**Are you an EPFL student looking for a semester project?**

Work with us on data science and visualisation projects, and deploy your project as an app on top of GraphSearch.

Lecture# Product of 4 Plane Reflections: Normalization

Description

This lecture covers the concept of normalizing the product of 4 plane reflections, focusing on the decomposition of isometries in space and the construction of a screw motion through the composition of 4 specific plane reflections. The lecture explains the process step by step, emphasizing the order of transformations and the resulting screw motion or half screw motion. It also delves into the configurations of isometries defined by pairs of specific planes in a screw motion, detailing translations and rotations. The fundamental theorem of isometries in space is presented, showing how the product of 4 reflections relative to 4 planes equates to a screw motion defined by orthogonal planes. Various scenarios are explored, illustrating how the screw motion can degenerate into different transformations based on the alignment and angles of the planes involved.

Official source

This page is automatically generated and may contain information that is not correct, complete, up-to-date, or relevant to your search query. The same applies to every other page on this website. Please make sure to verify the information with EPFL's official sources.

In course

Instructor

Related concepts (50)

MATH-124: Geometry for architects I

Ce cours entend exposer les fondements de la géométrie à un triple titre :
1/ de technique mathématique essentielle au processus de conception du projet,
2/ d'objet privilégié des logiciels de concept

In linear algebra, a QR decomposition, also known as a QR factorization or QU factorization, is a decomposition of a matrix A into a product A = QR of an orthonormal matrix Q and an upper triangular matrix R. QR decomposition is often used to solve the linear least squares problem and is the basis for a particular eigenvalue algorithm, the QR algorithm. Any real square matrix A may be decomposed as where Q is an orthogonal matrix (its columns are orthogonal unit vectors meaning ) and R is an upper triangular matrix (also called right triangular matrix).

In numerical analysis and linear algebra, lower–upper (LU) decomposition or factorization factors a matrix as the product of a lower triangular matrix and an upper triangular matrix (see matrix decomposition). The product sometimes includes a permutation matrix as well. LU decomposition can be viewed as the matrix form of Gaussian elimination. Computers usually solve square systems of linear equations using LU decomposition, and it is also a key step when inverting a matrix or computing the determinant of a matrix.

In Euclidean geometry, an angle is the figure formed by two rays, called the sides of the angle, sharing a common endpoint, called the vertex of the angle. Angles formed by two rays are also known as plane angles as they lie in the plane that contains the rays. Angles are also formed by the intersection of two planes; these are called dihedral angles. Two intersecting curves may also define an angle, which is the angle of the rays lying tangent to the respective curves at their point of intersection.

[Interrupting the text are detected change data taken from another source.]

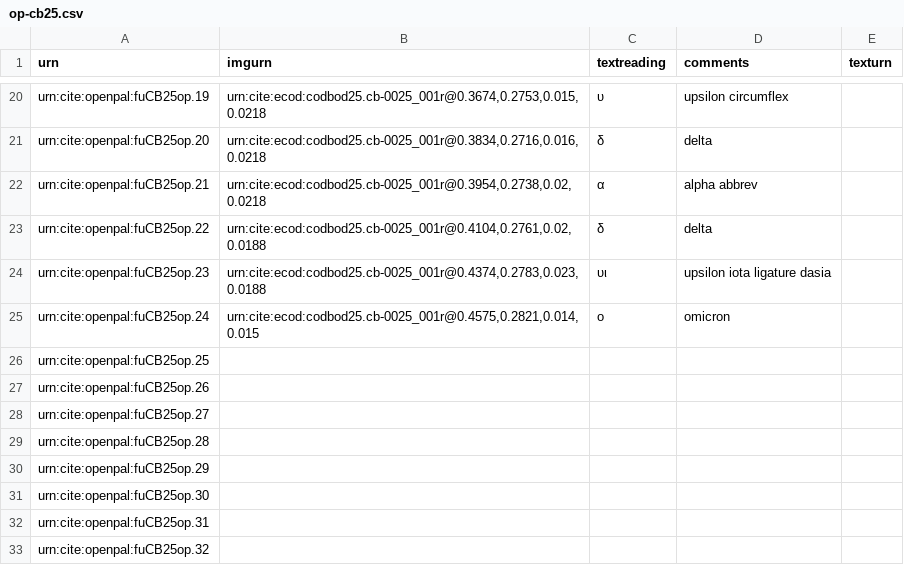
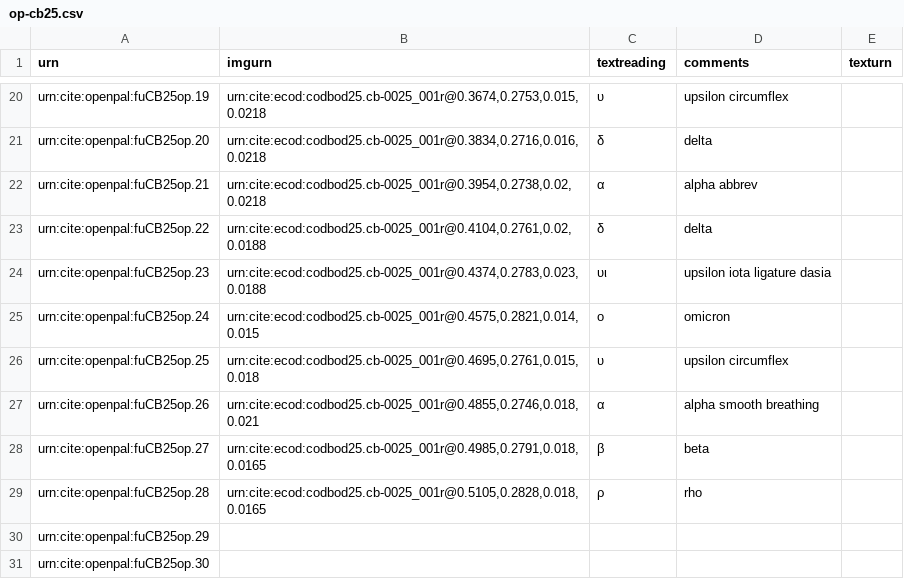
Before and after one commit to Eumaeus/codbod25, a CSV file: collections/op-cb25.csv, drawn as a sheet; only a part is shown, gaps mark what is left out; the shorter side is filled out with more unchanged rows.

Commit message:
Update op-cb25.csv

```diff
--- a/collections/op-cb25.csv
+++ b/collections/op-cb25.csv
@@ -25,6 +25,6 @@ urn:cite:openpal:fuCB25op.23,"urn:cite:ecod:codbod25.cb-0025_001r@0.4374,0.2783,
 urn:cite:openpal:fuCB25op.24,"urn:cite:ecod:codbod25.cb-0025_001r@0.4575,0.2821,0.014,0.015",ο,omicron,
-urn:cite:openpal:fuCB25op.25,,,,
-urn:cite:openpal:fuCB25op.26,,,,
-urn:cite:openpal:fuCB25op.27,,,,
-urn:cite:openpal:fuCB25op.28,,,,
+urn:cite:openpal:fuCB25op.25,"urn:cite:ecod:codbod25.cb-0025_001r@0.4695,0.2761,0.015,0.018",υ,upsilon circumflex,
+urn:cite:openpal:fuCB25op.26,"urn:cite:ecod:codbod25.cb-0025_001r@0.4855,0.2746,0.018,0.021",α,alpha smooth breathing,
+urn:cite:openpal:fuCB25op.27,"urn:cite:ecod:codbod25.cb-0025_001r@0.4985,0.2791,0.018,0.0165",β,beta,
+urn:cite:openpal:fuCB25op.28,"urn:cite:ecod:codbod25.cb-0025_001r@0.5105,0.2828,0.018,0.0165",ρ,rho,
 urn:cite:openpal:fuCB25op.29,,,,
```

In linear algebra, linear transformations can be represented by matrices. If is a linear transformation mapping to and is a column vector with entries, then for some matrix , called the transformation matrix of . Note that has rows and columns, whereas the transformation is from to . There are alternative expressions of transformation matrices involving row vectors that are preferred by some authors. Matrices allow arbitrary linear transformations to be displayed in a consistent format, suitable for computation.

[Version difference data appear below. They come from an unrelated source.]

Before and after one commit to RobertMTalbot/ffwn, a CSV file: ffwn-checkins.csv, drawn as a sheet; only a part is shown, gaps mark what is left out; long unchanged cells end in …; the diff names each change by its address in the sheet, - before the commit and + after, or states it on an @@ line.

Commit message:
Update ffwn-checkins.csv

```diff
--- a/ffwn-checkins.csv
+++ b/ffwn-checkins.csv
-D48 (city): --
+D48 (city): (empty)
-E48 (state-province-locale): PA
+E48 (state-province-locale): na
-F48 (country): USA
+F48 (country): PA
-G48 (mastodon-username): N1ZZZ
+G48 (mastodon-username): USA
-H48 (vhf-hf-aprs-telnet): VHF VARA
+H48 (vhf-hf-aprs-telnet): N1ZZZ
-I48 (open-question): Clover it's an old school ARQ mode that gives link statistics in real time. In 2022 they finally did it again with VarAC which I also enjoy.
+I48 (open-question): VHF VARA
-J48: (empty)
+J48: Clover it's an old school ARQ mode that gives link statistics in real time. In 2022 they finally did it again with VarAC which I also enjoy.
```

Rotation or rotational motion is the circular movement of an object around a central line, known as axis of rotation. A plane figure can rotate in either a clockwise or counterclockwise sense around a perpendicular axis intersecting anywhere inside or outside the figure at a center of rotation. A solid figure has an infinite number of possible axes and angles of rotation, including chaotic rotation (between arbitrary orientations), in contrast to rotation around a axis.

Related lectures (184)

Isometries & Orientation in Modern Geometry

Explores true angle magnitude, reflections, isometries, and symmetries in modern geometry, with practical CAD applications.

Symmetry in Modern GeometryMATH-124: Geometry for architects I

Explores modern symmetry in geometry, focusing on the Klein bottle and different types of transformations.

Symmetry in Modern Geometry

Delves into modern geometry, covering transformations, isometries, and symmetries.

Symmetry in Space: RotororeflectionsMATH-124: Geometry for architects I

Explores rotororeflections, normalization of reflections, creation of mirrored pieces, and practical applications in design.

Symmetry in Modern Geometry

Explores the modern definition and practical applications of symmetry in geometry.